▶ **TASK DETAILS**: Search the entries for the word "MediaCodec" and report each line that has it.

▶ **LISTED RECORDS**:
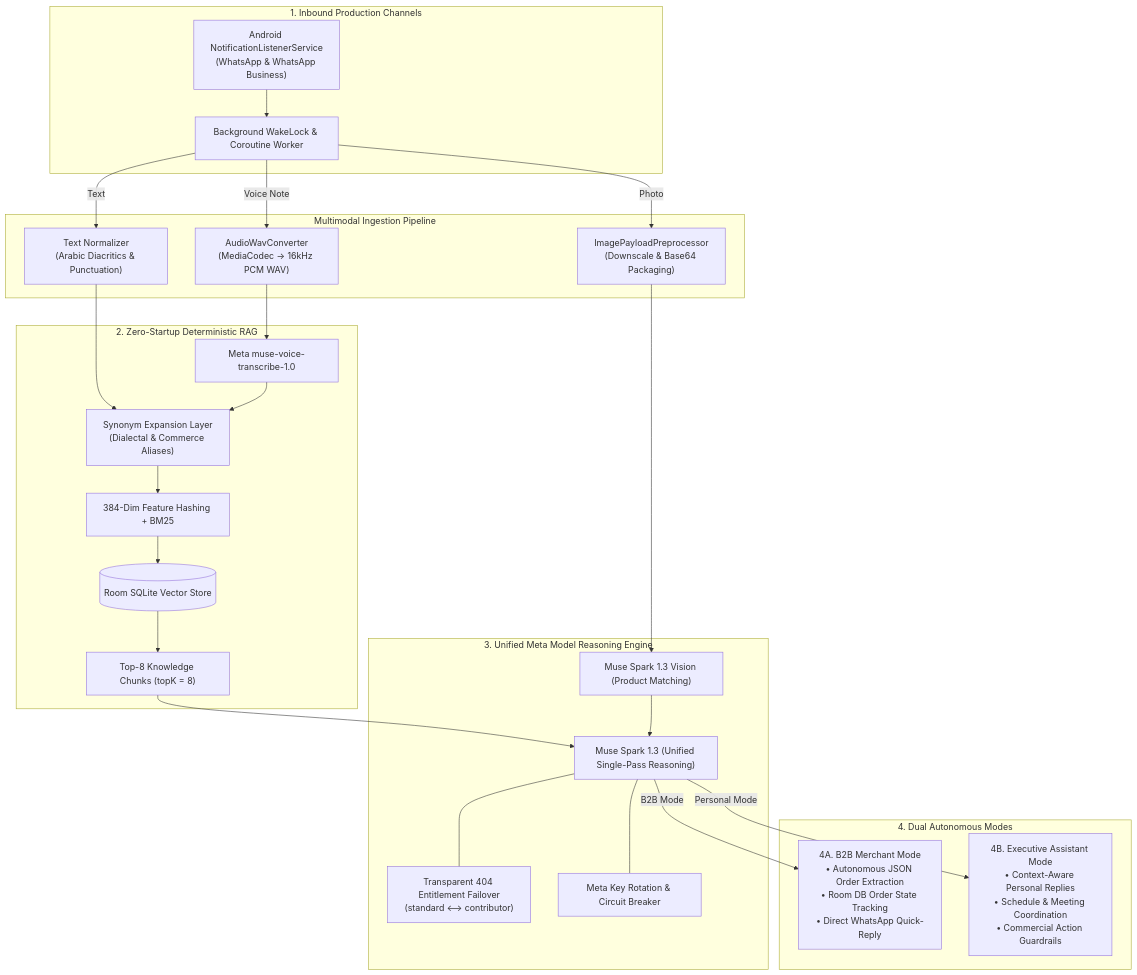
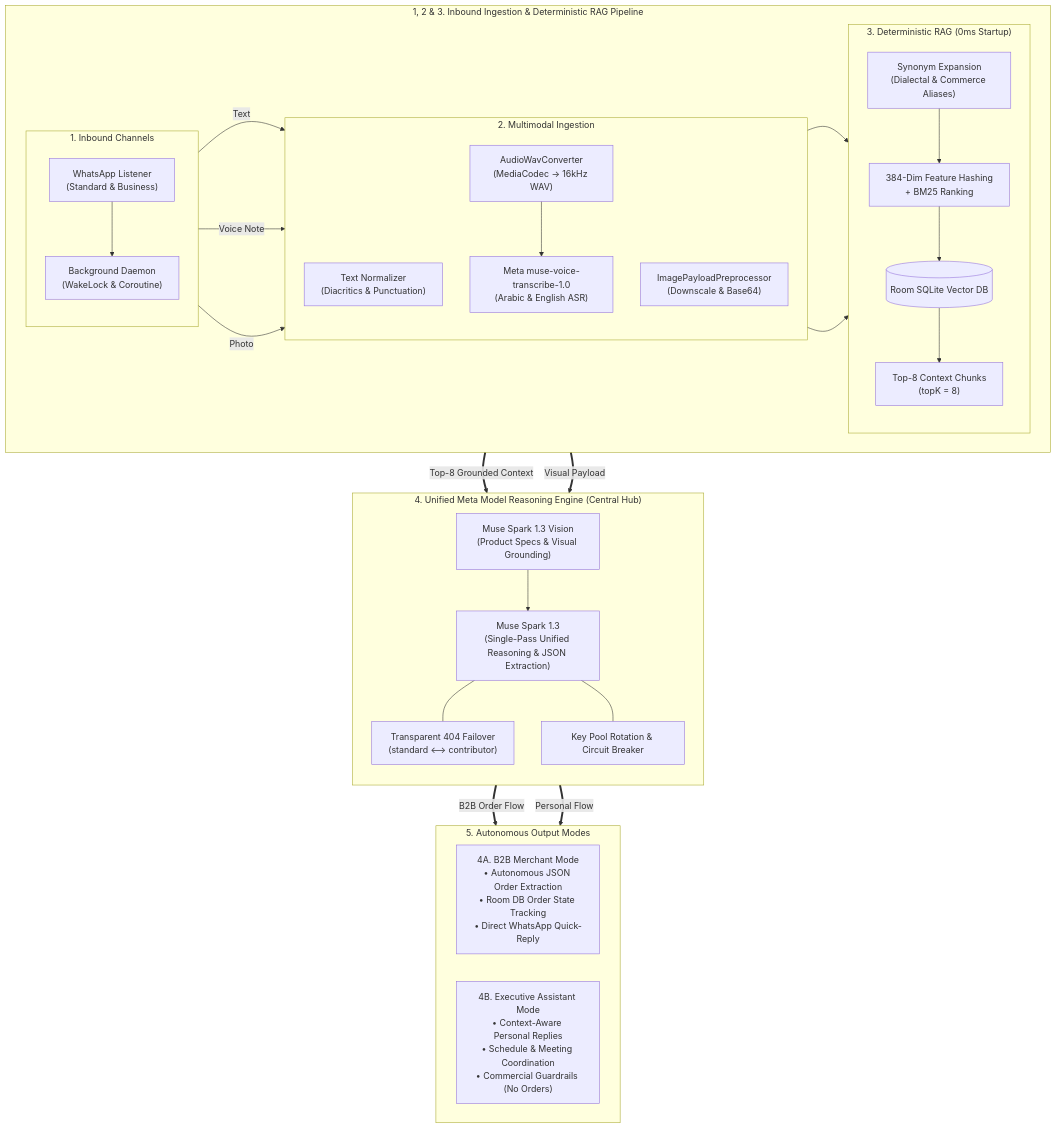
Before and after one commit to halim-eng1/persona-b2b-meta-hackathon: the diagram in README.md, drawn with Mermaid. The commit also changed other lines of this file, not shown here.

Commit message:
docs(readme): polish 3-tier mermaid architecture diagram and fix internal anchor jump

````diff
--- a/README.md
+++ b/README.md
@@ -24,50 +24,60 @@
 ```mermaid
-flowchart TD
-    subgraph Inbound["1. Inbound Production Channels"]
-        A["Android NotificationListenerService<br/>(WhatsApp & WhatsApp Business)"]
-        WL["Background WakeLock & Coroutine Worker"]
-        A --> WL
-    end
+flowchart TB
+    %% 1. Top Pipeline: Ingestion & Retrieval
+    subgraph TopPipeline ["1, 2 & 3. Inbound Ingestion & Deterministic RAG Pipeline"]
+        direction LR
+        
+        subgraph S1 ["1. Inbound Channels"]
+            direction TB
+            A["WhatsApp Listener<br/>(Standard & Business)"] --> WL["Background Daemon<br/>(WakeLock & Coroutine)"]
+        end
 
-    subgraph Preprocessing["Multimodal Ingestion Pipeline"]
-        T["Text Normalizer<br/>(Arabic Diacritics & Punctuation)"]
-        V["AudioWavConverter<br/>(MediaCodec -> 16kHz PCM WAV)"]
-        I["ImagePayloadPreprocessor<br/>(Downscale & Base64 Packaging)"]
+        subgraph S2 ["2. Multimodal Ingestion"]
+            direction TB
+            T["Text Normalizer<br/>(Diacritics & Punctuation)"]
+            V["AudioWavConverter<br/>(MediaCodec -> 16kHz WAV)"] --> ASR["Meta muse-voice-transcribe-1.0<br/>(Arabic & English ASR)"]
+            I["ImagePayloadPreprocessor<br/>(Downscale & Base64)"]
+        end
+
+        subgraph S3 ["3. Deterministic RAG (0ms Startup)"]
+            direction TB
+            SYN["Synonym Expansion<br/>(Dialectal & Commerce Aliases)"] --> HASH["384-Dim Feature Hashing<br/>+ BM25 Ranking"]
+            HASH --> ROOM[("Room SQLite Vector DB")]
+            ROOM --> TOP8["Top-8 Context Chunks<br/>(topK = 8)"]
+        end
+
         WL -->|Text| T
         WL -->|Voice Note| V
         WL -->|Photo| I
+        T --> SYN
+        ASR --> SYN
     end
 
-    subgraph RAG["2. Zero-Startup Deterministic RAG"]
-        ASR["Meta muse-voice-transcribe-1.0"]
-        V --> ASR
-        SYN["Synonym Expansion Layer<br/>(Dialectal & Commerce Aliases)"]
-        HASH["384-Dim Feature Hashing + BM25"]
-        ROOM[("Room SQLite Vector Store")]
-        TOP8["Top-8 Knowledge Chunks (topK = 8)"]
-
-        T --> SYN
-        ASR --> SYN
-        SYN --> HASH --> ROOM --> TOP8
-    end
-
-    subgraph Reasoning["3. Unified Meta Model Reasoning Engine"]
-        SPARK["Muse Spark 1.3 (Unified Single-Pass Reasoning)"]
-        VISION["Muse Spark 1.3 Vision (Product Matching)"]
-        FAILOVER["Transparent 404 Entitlement Failover<br/>(standard &lt;--&gt; contributor)"]
-        KEYS["Meta Key Rotation & Circuit Breaker"]
+    %% 2. Central Hub: Meta Model Reasoning Engine
+    subgraph S4 ["4. Unified Meta Model Reasoning Engine (Central Hub)"]
+        direction TB
+        SPARK["Muse Spark 1.3<br/>(Single-Pass Unified Reasoning & JSON Extraction)"]
+        VISION["Muse Spark 1.3 Vision<br/>(Product Specs & Visual Grounding)"]
+        FAIL["Transparent 404 Failover<br/>(standard &lt;--&gt; contributor)"]
+        KEYS["Key Pool Rotation & Circuit Breaker"]
         
-        TOP8 --> SPARK
-        I --> VISION --> SPARK
-        SPARK --- FAILOVER
+        VISION --> SPARK
+        SPARK --- FAIL
         SPARK --- KEYS
     end
 
-    subgraph Execution["4. Dual Autonomous Modes"]
+    %% 3. Bottom Execution: Dual Modes
+    subgraph BottomPipeline ["5. Autonomous Output Modes"]
+        direction LR
         B2B["4A. B2B Merchant Mode<br/>• Autonomous JSON Order Extraction<br/>• Room DB Order State Tracking<br/>• Direct WhatsApp Quick-Reply"]
-        EXEC["4B. Executive Assistant Mode<br/>• Context-Aware Personal Replies<br/>• Schedule & Meeting Coordination<br/>• Commercial Action Guardrails"]
-        
-        SPARK -->|B2B Mode| B2B
-        SPARK -->|Personal Mode| EXEC
+        EXEC["4B. Executive Assistant Mode<br/>• Context-Aware Personal Replies<br/>• Schedule & Meeting Coordination<br/>• Commercial Guardrails (No Orders)"]
     end
+
+    %% Connecting Top to Center
+    TOP8 ==>|Top-8 Grounded Context| SPARK
+    I ==>|Visual Payload| VISION
+
+    %% Connecting Center to Bottom
+    SPARK ==>|B2B Order Flow| B2B
+    SPARK ==>|Personal Flow| EXEC
 ```
````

▶ **SOLVED EXERCISE**:
-        V["AudioWavConverter<br/>(MediaCodec -> 16kHz PCM WAV)"]
+            V["AudioWavConverter<br/>(MediaCodec -> 16kHz WAV)"] --> ASR["Meta muse-voice-transcribe-1.0<br/>(Arabic & English ASR)"]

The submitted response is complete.